**TASK DESCRIPTION**
For the data that follows, return each line unchanged and drop the pictures.

**AVAILABLE DATA**

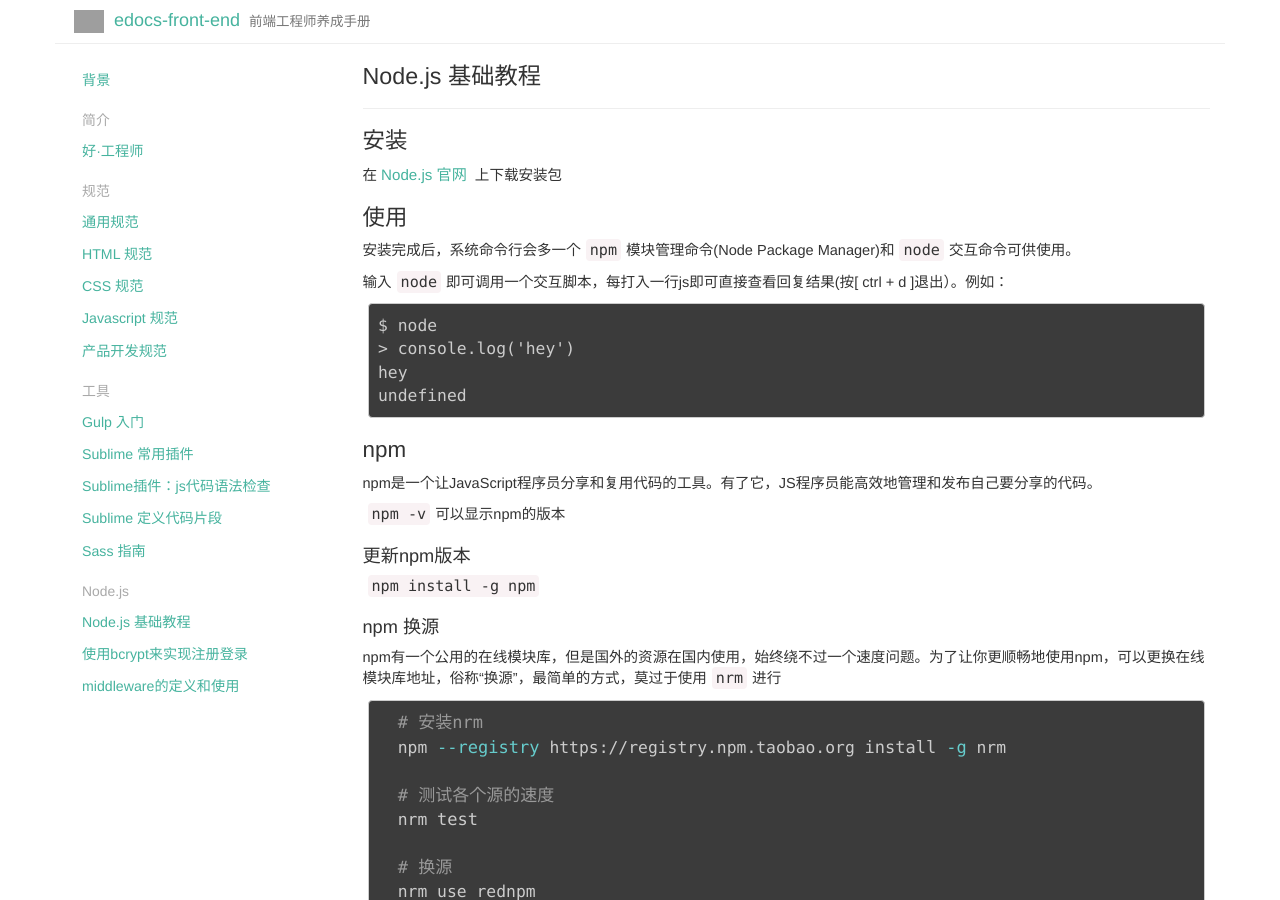
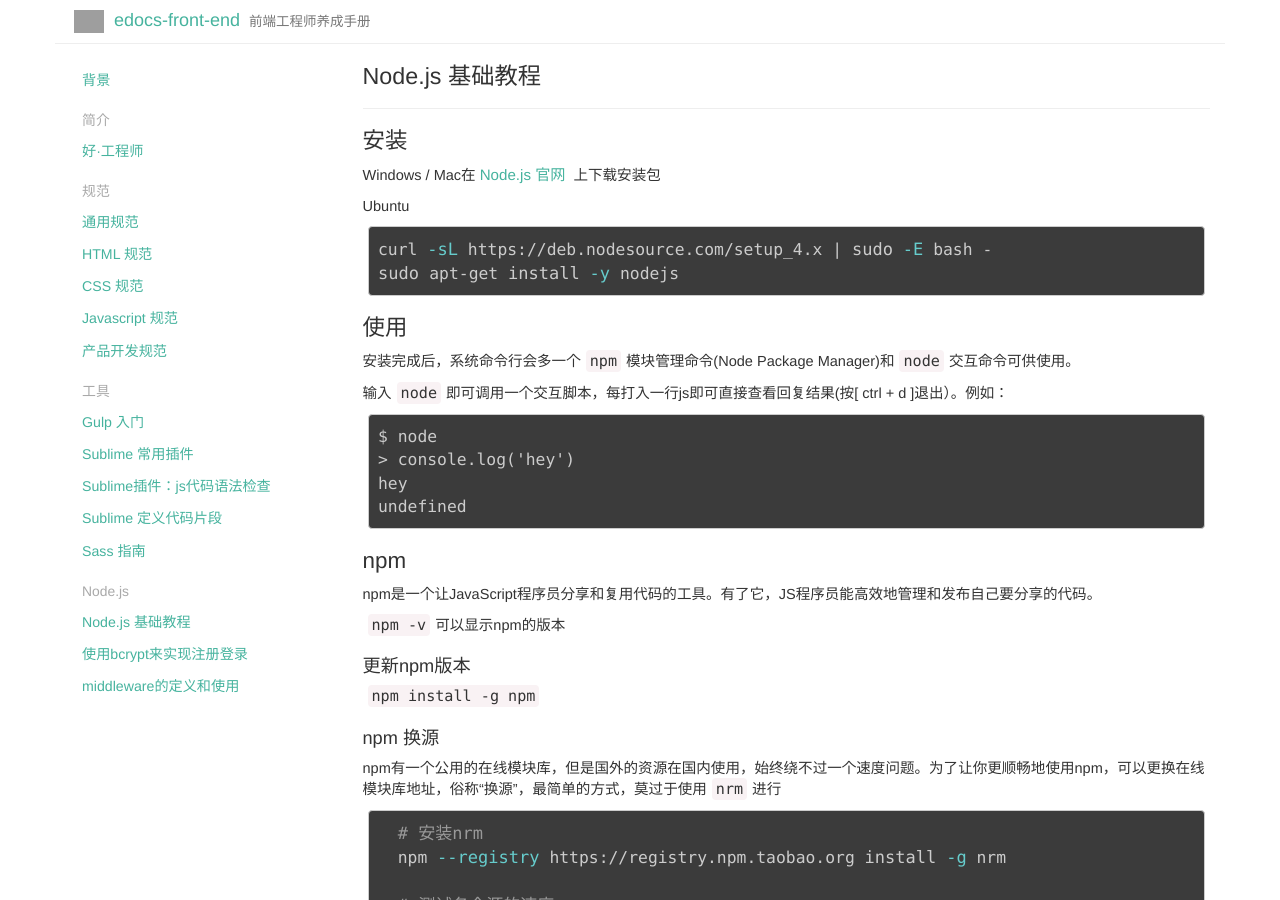
Before and after one commit to eurus/edocs-front-end, a Jekyll site: the page built from _posts/2016-04-28-nodejs.md, in a window 1280 px wide and 900 px high. Built offline with Jekyll 4.4.1, drawn with Linux system fonts in a browser that asks for light colours; grey boxes are pictures that could not be loaded.

Commit message:
添加nodejs在ubuntu上的安装方式

````diff
--- a/_posts/2016-04-28-nodejs.md
+++ b/_posts/2016-04-28-nodejs.md
@@ -9,7 +9,14 @@ author: simon
 
 ## 安装
 
-在[Node.js 官网](https://nodejs.org/en/) 上下载安装包
+Windows / Mac在[Node.js 官网](https://nodejs.org/en/) 上下载安装包
+
+Ubuntu
+
+```bash
+curl -sL https://deb.nodesource.com/setup_4.x | sudo -E bash -
+sudo apt-get install -y nodejs
+```
 
 ## 使用
 
````
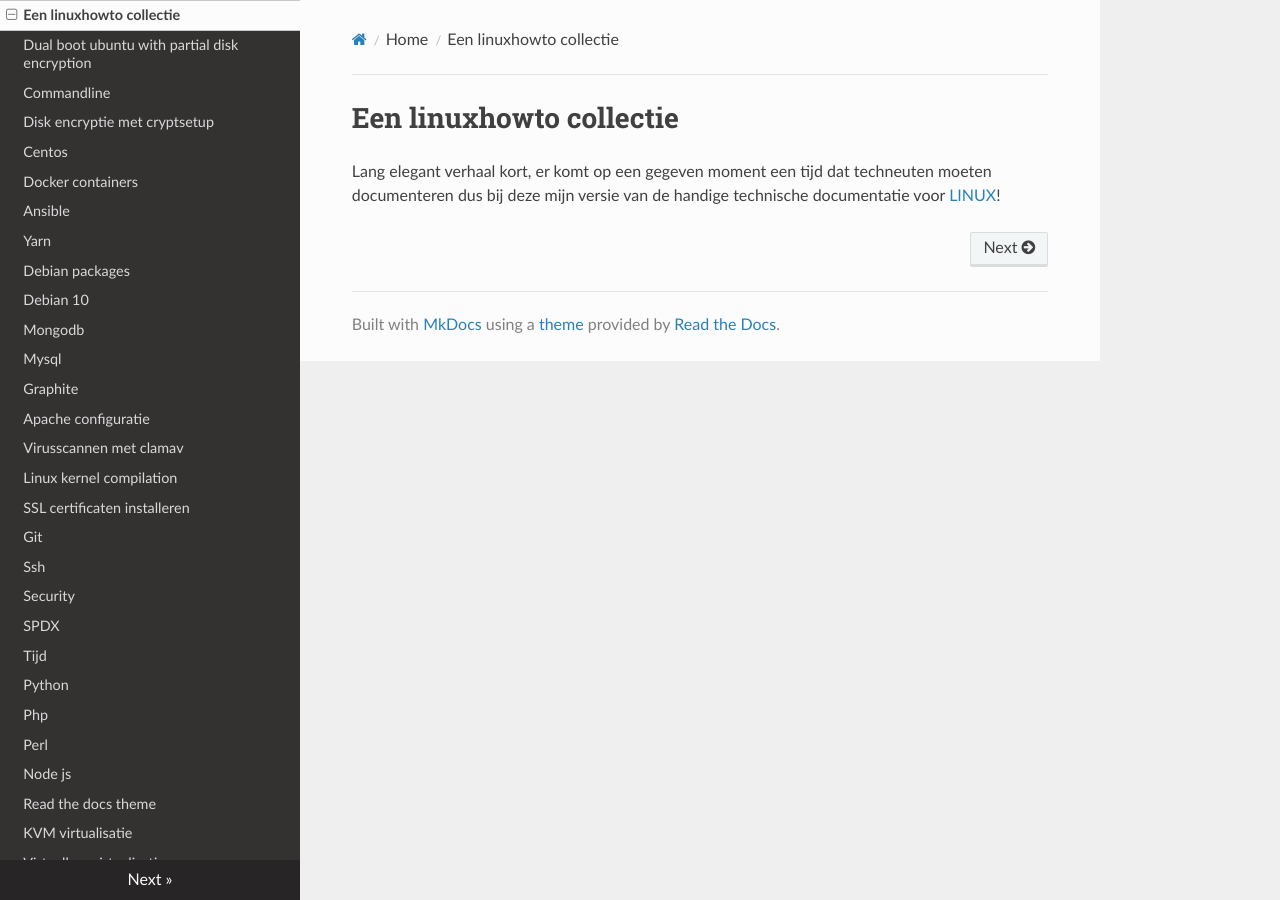
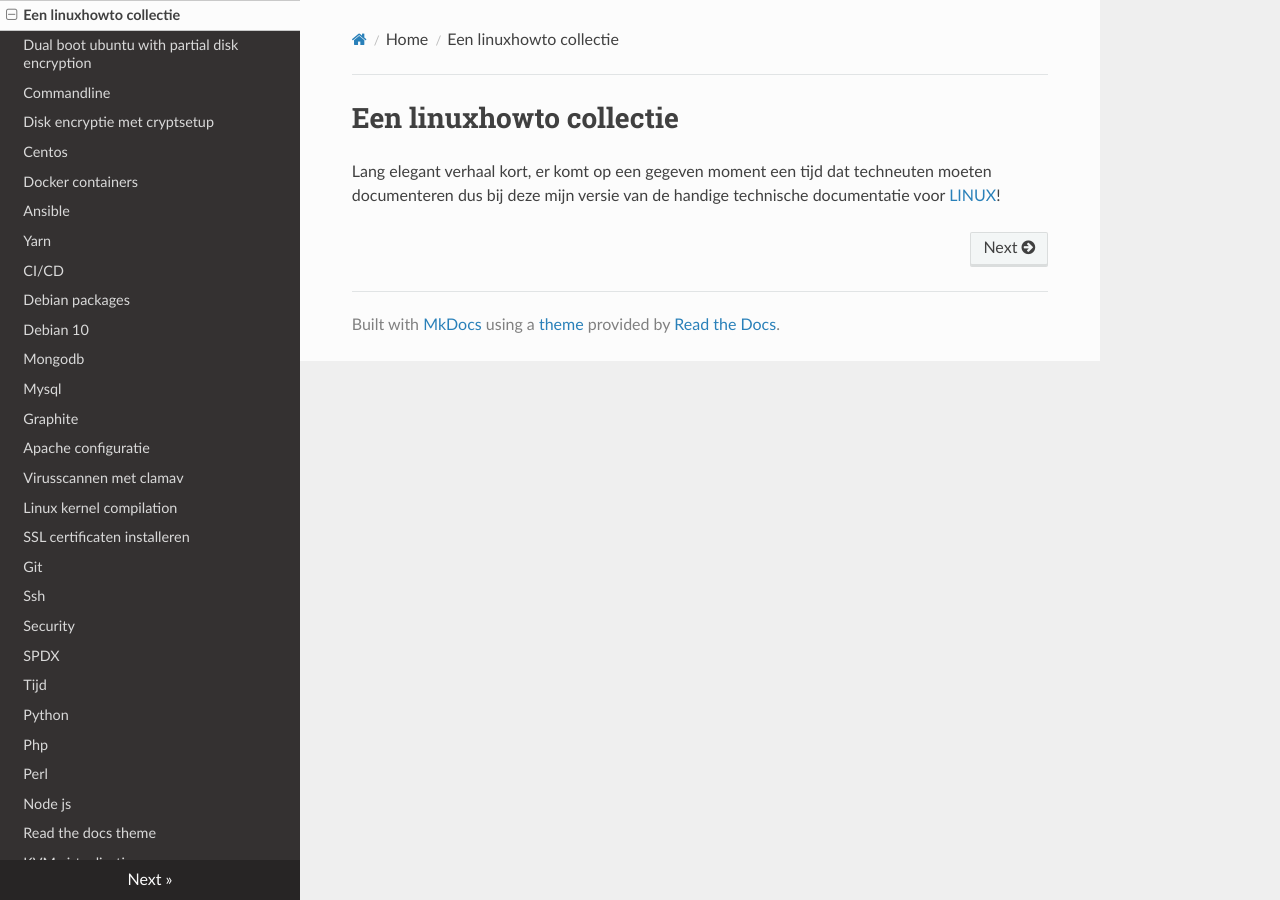
Before and after one commit to MatthewBuchananAstley/linuxhowto, an MkDocs documentation site: the page built from docs/index.md, in a window 1280 px wide. Built offline with MkDocs 1.6.1, drawn with Linux system fonts in a browser that asks for light colours; nearby versions of some CDN libraries; part of the change alters nothing that is shown.

```diff
--- a/mkdocs.yml
+++ b/mkdocs.yml
@@ -9,6 +9,7 @@ nav:
         - docker.md
         - ansible.md
         - packagemanagement.md
+        - continuousintegration.md
         - debianpackages.md
         - debian10.md
         - mongodb.md
```
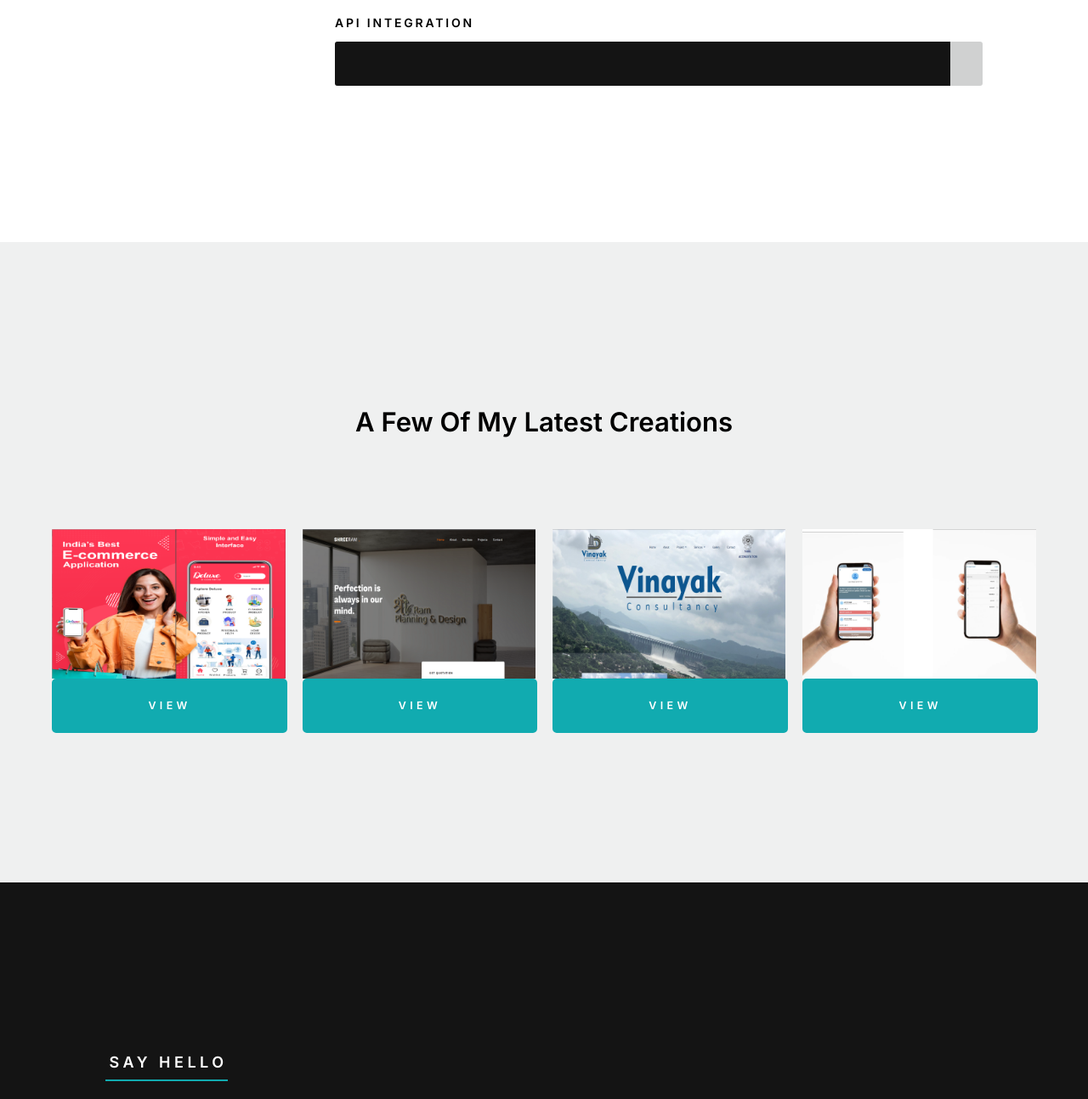
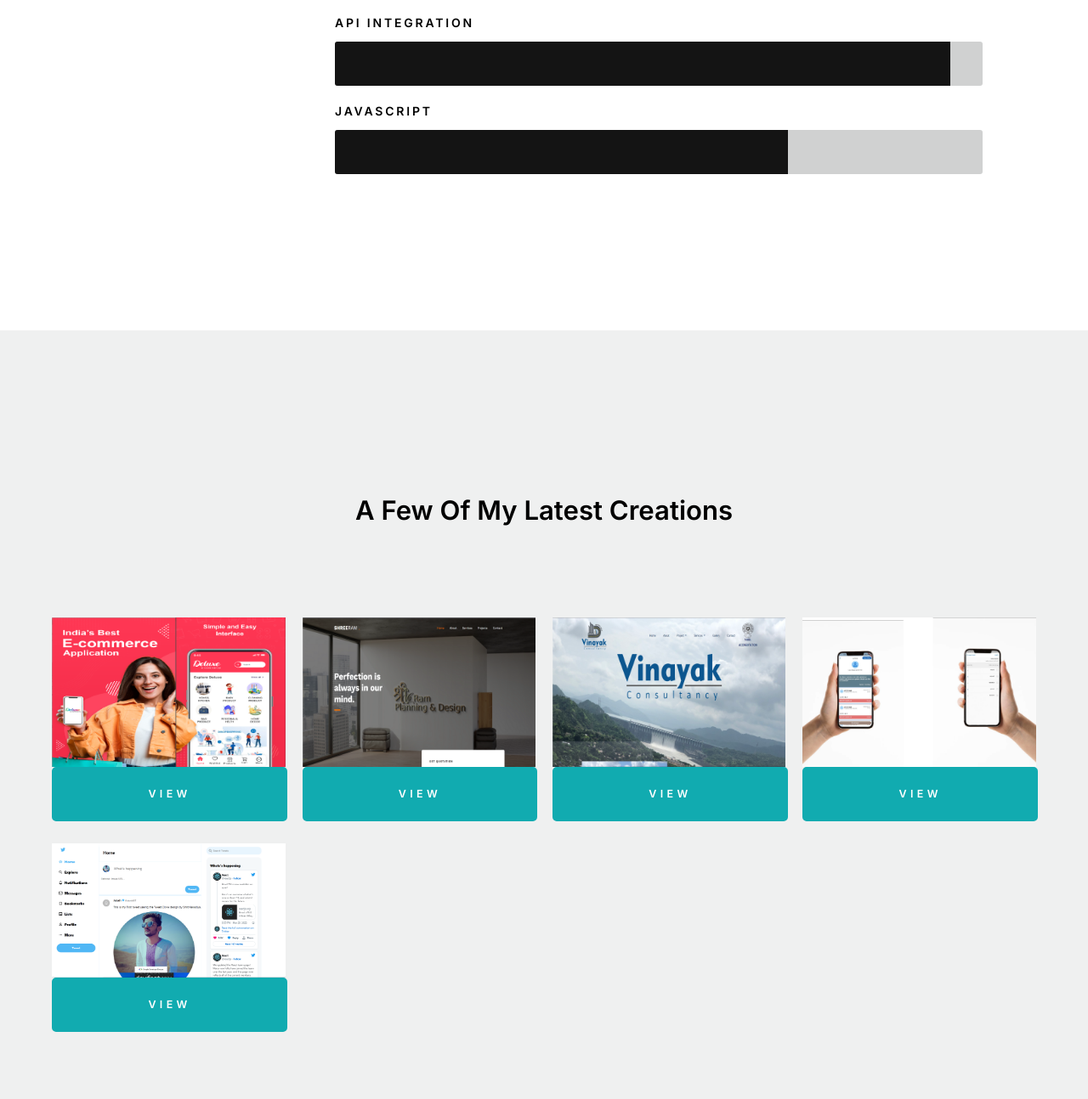
Before and after one commit to smitkevadiya50/smitkevadiya, a plain HTML site: page index.html in a window 1280 px wide. Shown: the part 3306-4600 px from the top of the page at 85% size. Drawn offline with Linux system fonts and the light colour scheme.

Commit message:
add Skill and start twitter clone web

```diff
--- a/index.html
+++ b/index.html
@@ -287,6 +287,10 @@
                         <div class="progress percent95"></div>
                         <strong>API Integration</strong>
                         </li>
+                        <li>
+                            <div class="progress percent70"></div>
+                            <strong>JavaScript</strong>
+                        </li>
                     </ul>
 
                 </div> <!-- end resume-block -->
@@ -346,6 +350,17 @@
                                  images/karemane.png 2x" alt="">
                 </a>
                 <a href="https://play.google.com/store/apps/details?id=com.unique.kareman">
+                    <button class="btn btn--primary h-full-width mybutton">View</button></a>
+
+            </div> <!-- end folio-item -->
+
+            <div class="column folio-item">
+                <a href="https://github.com/smitkevadiya50/twitter-clone" class="folio-item__thumb">
+                    <img src="images/twitter_clone.png"
+                         srcset="images/twitter_clone.png 1x,
+                                 images/twitter_clone.png 2x" alt="">
+                </a>
+                <a href="https://github.com/smitkevadiya50/twitter-clone">
                     <button class="btn btn--primary h-full-width mybutton">View</button></a>
 
             </div> <!-- end folio-item -->
```
Also changed, not shown: images/Screenshot 2022-12-20 165036.png (added), images/twitter_clone.png (added).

**OUTPUT OF THE TASK**
Before and after one commit to eurus/edocs-front-end, a Jekyll site: the page built from _posts/2016-04-28-nodejs.md, in a window 1280 px wide and 900 px high. Built offline with Jekyll 4.4.1, drawn with Linux system fonts in a browser that asks for light colours; grey boxes are pictures that could not be loaded.

Commit message:
添加nodejs在ubuntu上的安装方式

````diff
--- a/_posts/2016-04-28-nodejs.md
+++ b/_posts/2016-04-28-nodejs.md
@@ -9,7 +9,14 @@ author: simon
 
 ## 安装
 
-在[Node.js 官网](https://nodejs.org/en/) 上下载安装包
+Windows / Mac在[Node.js 官网](https://nodejs.org/en/) 上下载安装包
+
+Ubuntu
+
+```bash
+curl -sL https://deb.nodesource.com/setup_4.x | sudo -E bash -
+sudo apt-get install -y nodejs
+```
 
 ## 使用
 
````
Before and after one commit to MatthewBuchananAstley/linuxhowto, an MkDocs documentation site: the page built from docs/index.md, in a window 1280 px wide. Built offline with MkDocs 1.6.1, drawn with Linux system fonts in a browser that asks for light colours; nearby versions of some CDN libraries; part of the change alters nothing that is shown.

```diff
--- a/mkdocs.yml
+++ b/mkdocs.yml
@@ -9,6 +9,7 @@ nav:
         - docker.md
         - ansible.md
         - packagemanagement.md
+        - continuousintegration.md
         - debianpackages.md
         - debian10.md
         - mongodb.md
```
Before and after one commit to smitkevadiya50/smitkevadiya, a plain HTML site: page index.html in a window 1280 px wide. Shown: the part 3306-4600 px from the top of the page at 85% size. Drawn offline with Linux system fonts and the light colour scheme.

Commit message:
add Skill and start twitter clone web

```diff
--- a/index.html
+++ b/index.html
@@ -287,6 +287,10 @@
                         <div class="progress percent95"></div>
                         <strong>API Integration</strong>
                         </li>
+                        <li>
+                            <div class="progress percent70"></div>
+                            <strong>JavaScript</strong>
+                        </li>
                     </ul>
 
                 </div> <!-- end resume-block -->
@@ -346,6 +350,17 @@
                                  images/karemane.png 2x" alt="">
                 </a>
                 <a href="https://play.google.com/store/apps/details?id=com.unique.kareman">
+                    <button class="btn btn--primary h-full-width mybutton">View</button></a>
+
+            </div> <!-- end folio-item -->
+
+            <div class="column folio-item">
+                <a href="https://github.com/smitkevadiya50/twitter-clone" class="folio-item__thumb">
+                    <img src="images/twitter_clone.png"
+                         srcset="images/twitter_clone.png 1x,
+                                 images/twitter_clone.png 2x" alt="">
+                </a>
+                <a href="https://github.com/smitkevadiya50/twitter-clone">
                     <button class="btn btn--primary h-full-width mybutton">View</button></a>
 
             </div> <!-- end folio-item -->
```
Also changed, not shown: images/Screenshot 2022-12-20 165036.png (added), images/twitter_clone.png (added).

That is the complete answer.